Using the entries below, copy out all lines where "changes" is found.

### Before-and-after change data
• • • •

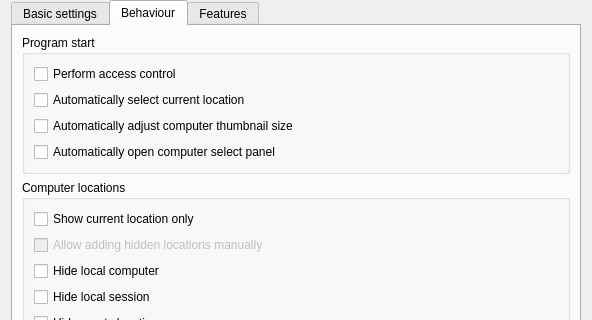
The window that configurator/src/MasterConfigurationPage.ui (veyon/veyon) describes before a commit, drawn with Qt 5; both pictures show x 0 to 592 and y 0 to 320 of the 592 by 515 pixel window.
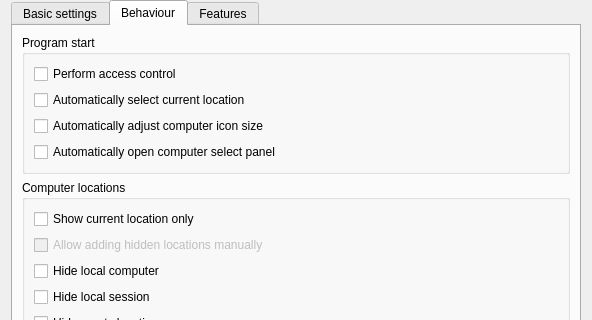
The same window after the commit. The open tabs and pages were chosen to show the change. Icons and pictures are not drawn.

Commit message:
ComputerMonitoring: refactor icon size auto adjust
Adjusting icon sizes automatically is now a mode instead of an action
so when enabled, the icon size is adjusted automatically on any resize
or data model changes.

The edit to the form file:
```diff
--- a/configurator/src/MasterConfigurationPage.ui
+++ b/configurator/src/MasterConfigurationPage.ui
@@ -289,7 +289,7 @@
           <item>
            <widget class="QCheckBox" name="autoAdjustGridSize">
             <property name="text">
-             <string>Automatically adjust computer thumbnail size</string>
+             <string>Automatically adjust computer icon size</string>
             </property>
            </widget>
           </item>
```
Left out of the diff: 2 changed lines with no effect on the pictures. The commit also changes 13 other files.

• • • •

### Result
or data model changes.
Left out of the diff: 2 changed lines with no effect on the pictures. The commit also changes 13 other files.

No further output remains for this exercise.